2021 annual review

2021 in summary

  • Became a digital nomad and traveled around some of the coastline of England and Wales.
  • Completed my MSc in Business Innovation with a Distinction.
  • Learned about the creator economy and started a few side-projects.
  • Took on a new role as the Product and Delivery Lead at RNID.

The happenings

Worked remotely

Embodied my philosophy of what good product management looks like in charities using my interface, integrate, iterate thing. Launched a new product at the Prince’s Trust, supported colleagues to do good work and improve their practice, and learned a lot about the use of digital in charities.

I did some voluntary product work for a few organisations in the charity sector. I really enjoyed being a kind of critical friend/opinion provider, even if at times I felt like I didn’t have a clear offer to provide.

Joined the RNID digital and innovation team to build products that make life more inclusive for deaf people and the those with hearing loss or tinnitus.

Explored emerging trends

Got into web3 a bit, learned about NFT’s and created some of my own. Of all the divisive opinions on Twitter, anything related to Blockchain, crypto and NFT’s seems even more divisive. I think everyone is right, and emerging trends need all opinions to help reach the dominant design in order to become mainstream. My opinion, in general, is that what people miss most about web3 stuff is that it isn’t for the humans, it’s for the machines. For example, an NFT isn’t about art, it offers a way for a computer to understand ownership, and a DAO isn’t about running a business, its about providing a means for a computer to understand contractual conditions. These things become clearer when you look with a post-human point-of-view (which is another trend that interested me in 2021).

I became interested in the creator economy and the use of nocode tools. I think it shows the trend of diversified income and micro-businesses that will extend the long tail of companies even further, and we’ll know that creators and solopreneurs have jumped the curve when one disrupts an industry in the way we’ve come to expect startups to. I made my first £ on the internet (as a creator, I’ve selling stuff on the internet for over a decade) which is considered a bit of a threshold point in the creator community.
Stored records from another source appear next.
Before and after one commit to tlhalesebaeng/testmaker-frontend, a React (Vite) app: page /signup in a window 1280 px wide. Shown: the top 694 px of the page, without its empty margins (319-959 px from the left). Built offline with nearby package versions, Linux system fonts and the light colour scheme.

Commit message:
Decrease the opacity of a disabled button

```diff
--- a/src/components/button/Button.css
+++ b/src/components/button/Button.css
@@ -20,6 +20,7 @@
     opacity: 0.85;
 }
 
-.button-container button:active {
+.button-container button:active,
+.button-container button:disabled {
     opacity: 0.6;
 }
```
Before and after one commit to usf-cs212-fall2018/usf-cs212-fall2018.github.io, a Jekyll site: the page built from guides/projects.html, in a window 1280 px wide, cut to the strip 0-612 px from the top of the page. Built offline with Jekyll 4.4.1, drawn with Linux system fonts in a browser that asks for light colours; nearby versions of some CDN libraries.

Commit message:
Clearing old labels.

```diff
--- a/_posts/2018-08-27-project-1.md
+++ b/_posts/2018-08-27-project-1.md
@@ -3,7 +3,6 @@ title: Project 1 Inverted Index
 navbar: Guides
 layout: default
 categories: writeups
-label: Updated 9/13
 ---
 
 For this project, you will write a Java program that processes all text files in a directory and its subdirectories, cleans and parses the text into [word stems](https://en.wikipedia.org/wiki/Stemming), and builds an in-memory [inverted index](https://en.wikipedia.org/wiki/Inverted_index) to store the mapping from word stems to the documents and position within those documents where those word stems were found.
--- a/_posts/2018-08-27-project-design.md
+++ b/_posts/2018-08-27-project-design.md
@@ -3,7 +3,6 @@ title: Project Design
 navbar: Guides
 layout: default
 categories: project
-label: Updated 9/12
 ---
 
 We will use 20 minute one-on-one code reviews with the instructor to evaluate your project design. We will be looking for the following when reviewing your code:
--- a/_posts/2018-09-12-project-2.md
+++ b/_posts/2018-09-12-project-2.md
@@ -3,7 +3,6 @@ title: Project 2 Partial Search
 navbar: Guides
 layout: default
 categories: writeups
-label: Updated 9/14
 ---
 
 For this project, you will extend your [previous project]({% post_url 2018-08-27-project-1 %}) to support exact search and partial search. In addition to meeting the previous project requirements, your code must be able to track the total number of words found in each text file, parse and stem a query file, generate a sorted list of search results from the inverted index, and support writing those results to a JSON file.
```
Started ultimatedigital.tools and futureskills.info as nocode info products.

Learned specifically

I finished my masters in Business Innovation with a distinction. My dissertation was about innovation and new product development practices in charities and was lots of fun to write. I felt a little lost for a while after finishing it because I’d been so focused on it.

Took a Service Design course and started learning British Sign Language.

And I read lots on Twitter and on other websites, and listened to quite a few podcasts, and even tried to read a couple of books.

I learned to write better, to think more critically, and to accept a wider range of opinions.

Learning is one of my three lifelong goals, and I divide it into three sections; formal learning and qualifications, practical project-based learning, and reading and reflective practice. This gives me a useful balance, keeps me engaged and makes tracking progress towards the goal easier.

Traveled slowly

Between the end of the lockdown in May and the end of the year I traveled around the coast of England and Wales between Southampton and Pembroke. Along the way I visited 230 amazing and beautiful places, swam in the sea, even with a seal once, and saw dolphins.

The digital nomad lifestyle suits me perfectly. I can work remotely during the day, and go for walks and work on various projects in the evening. The simplicity of the physical life makes room for the complexity of the mental life.

The numbers

The lessons

  • I’m at my happiest when I’m exploring, whether that’s new ideas, projects or places.
  • Learning new things every day inspires and excites me, although it often leads to too many new things to explore.
  • Even if I never finish anything, that’s ok (but I should improve my processes to try to finish things).
  • Realised that mainstream is not for me. Life is better on the edge.